The risk of tendon xanthomas in familial hypercholesterolaemia is influenced by variation in genes of the reverse cholesterol transport pathway and the low-density lipoprotein oxidation pathway
AimsThe presence of tendon xanthomas is a marker of high risk of cardiovascular disease (CVD) among patients with familial hypercholesterolaemia (FH). Therefore, xanthomas and atherosclerosis may result from the same pathophysiological mechanisms. Reverse cholesterol transport (RCT) and low-density lipoprotein (LDL) oxidation are pathophysiological pathways of atherosclerosis, and it is well established that genetic variation in these pathways influences CVD risk. We therefore determined whether genetic variation in these pathways is also associated with the occurrence of tendon xanthomas in FH patients.Methods and resultsFour genetic variants in each pathway were genotyped in 1208 FH patients. We constructed a gene-load score for both pathways. The odds of xanthomas increased with the number of the risk alleles in the RCT pathway (OR 1.21, 95 CI 1.08-1.36, Ptrend = 0.0014). Similarly, higher numbers of risk alleles in the LDL oxidation pathway were associated with the presence of xanthomas (OR 1.24, 95 CI 1.08-1.41, Ptrend = 0.0015).ConclusionThe presence of tendon xanthomas in FH patients is associated with genetic variation in the RCT and LDL oxidation pathways. These results support the hypothesis that xanthomas and atherosclerosis share pathophysiological mechanisms.

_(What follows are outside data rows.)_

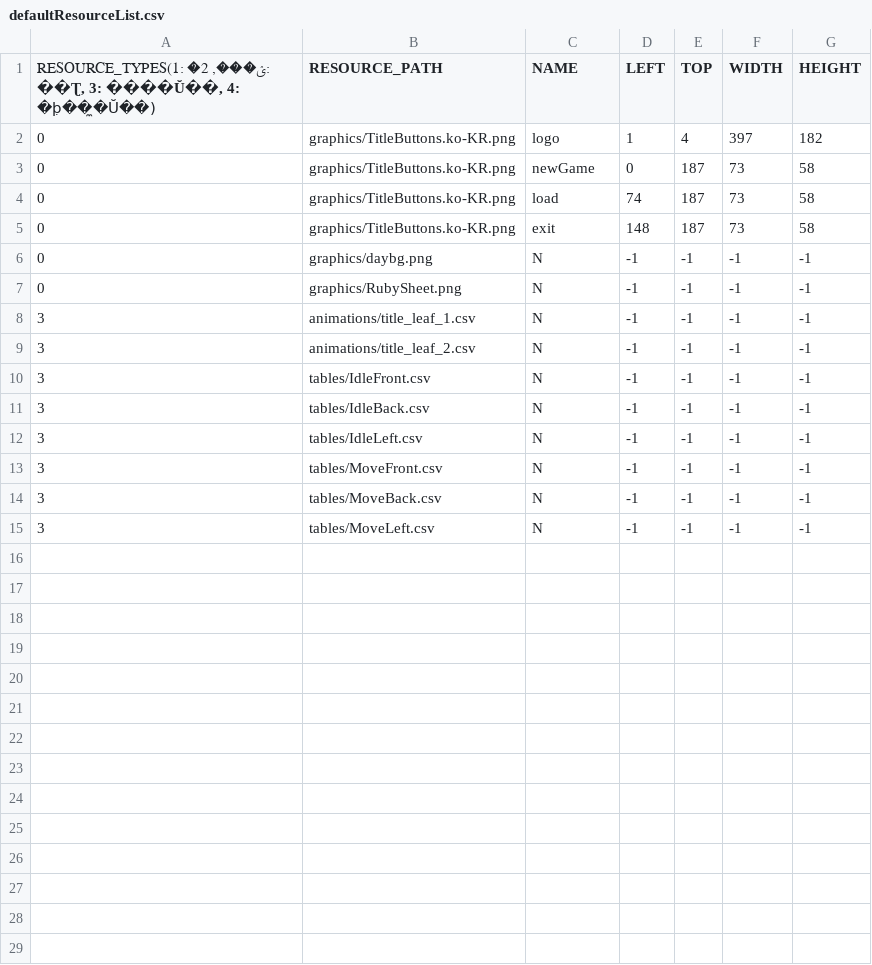
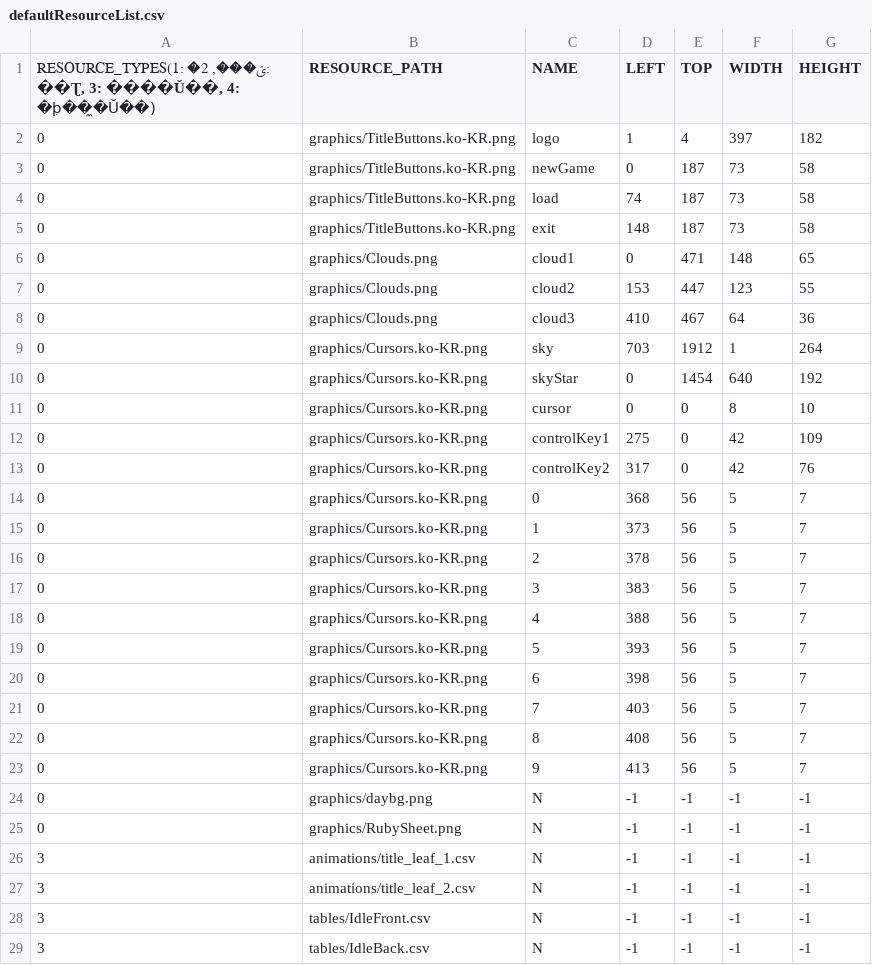
Before and after one commit to ulim0232/stardewvalley, a CSV file: stardewvalley-bin/scripts/defaultResourceList.csv, drawn as a sheet; only a part is shown; the shorter side is filled out with more unchanged rows; the diff names each change by its address in the sheet, - before the commit and + after, or states it on an @@ line.

Commit message:
defaultResourceList.csv 추가중

```diff
--- a/stardewvalley-bin/scripts/defaultResourceList.csv
+++ b/stardewvalley-bin/scripts/defaultResourceList.csv
+row 6: 0 | graphics/Clouds.png | cloud1 | 0 | 471 | 148 | 65
+row 7: 0 | graphics/Clouds.png | cloud2 | 153 | 447 | 123 | 55
+row 8: 0 | graphics/Clouds.png | cloud3 | 410 | 467 | 64 | 36
+row 9: 0 | graphics/Cursors.ko-KR.png | sky | 703 | 1912 | 1 | 264
+row 10: 0 | graphics/Cursors.ko-KR.png | skyStar | 0 | 1454 | 640 | 192
+row 11: 0 | graphics/Cursors.ko-KR.png | cursor | 0 | 0 | 8 | 10
+row 12: 0 | graphics/Cursors.ko-KR.png | controlKey1 | 275 | 0 | 42 | 109
+row 13: 0 | graphics/Cursors.ko-KR.png | controlKey2 | 317 | 0 | 42 | 76
+row 14: 0 | graphics/Cursors.ko-KR.png | 0 | 368 | 56 | 5 | 7
+row 15: 0 | graphics/Cursors.ko-KR.png | 1 | 373 | 56 | 5 | 7
+row 16: 0 | graphics/Cursors.ko-KR.png | 2 | 378 | 56 | 5 | 7
+row 17: 0 | graphics/Cursors.ko-KR.png | 3 | 383 | 56 | 5 | 7
+row 18: 0 | graphics/Cursors.ko-KR.png | 4 | 388 | 56 | 5 | 7
+row 19: 0 | graphics/Cursors.ko-KR.png | 5 | 393 | 56 | 5 | 7
+row 20: 0 | graphics/Cursors.ko-KR.png | 6 | 398 | 56 | 5 | 7
+row 21: 0 | graphics/Cursors.ko-KR.png | 7 | 403 | 56 | 5 | 7
+row 22: 0 | graphics/Cursors.ko-KR.png | 8 | 408 | 56 | 5 | 7
+row 23: 0 | graphics/Cursors.ko-KR.png | 9 | 413 | 56 | 5 | 7
```
Also changed, not shown: 1 other file.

- Reverse cholesterol transport
- Familial hypercholesterolaemia
- LDL oxidation